### EXERCISE
Look at each line below and count those with the word "card"; the answer is that number only.

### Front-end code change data
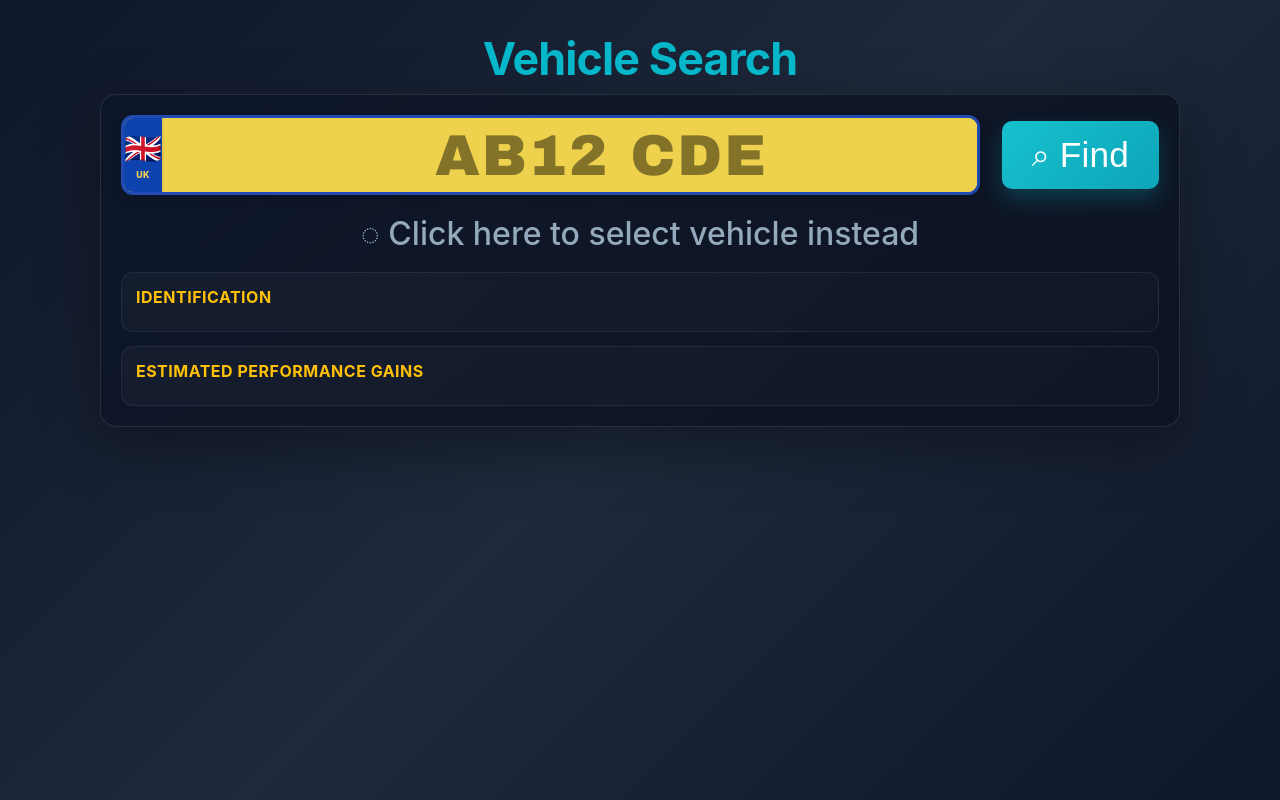
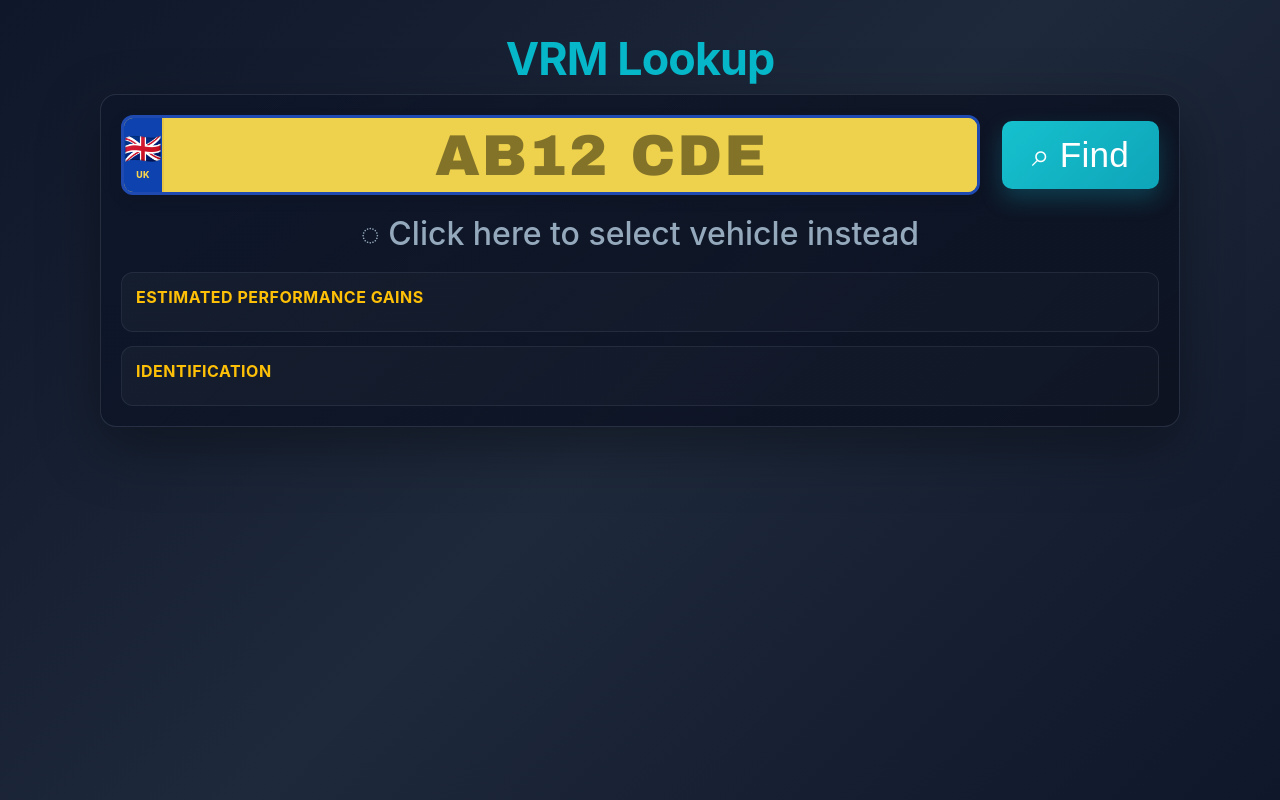
Before and after one commit to carnageremapscr-bit/website, a website: page test-vrm.html in a window 1280 px wide. Drawn offline with Linux system fonts and the light colour scheme.

Commit message:
VRM LOOKUP DPDATE 3

```diff
--- a/test-vrm.html
+++ b/test-vrm.html
@@ -362,7 +362,7 @@
   </div>
 
   <div class="shell">
-    <h1>Vehicle Search</h1>
+    <h1>VRM Lookup</h1>
     <div class="subtitle">Enter a UK vehicle registration number to get instant vehicle information</div>
 
     <div class="panel">
@@ -389,12 +389,12 @@
 
       <div class="results">
         <div class="card">
+          <h3>Estimated Performance Gains</h3>
+          <div class="perf-grid" id="perf-grid"></div>
+        </div>
+        <div class="card">
           <h3>Identification</h3>
           <div class="spec-grid" id="spec-grid"></div>
-        </div>
-        <div class="card">
-          <h3>Estimated Performance Gains</h3>
-          <div class="perf-grid" id="perf-grid"></div>
         </div>
       </div>
 
```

### OUTPUT FOR THIS TASK
3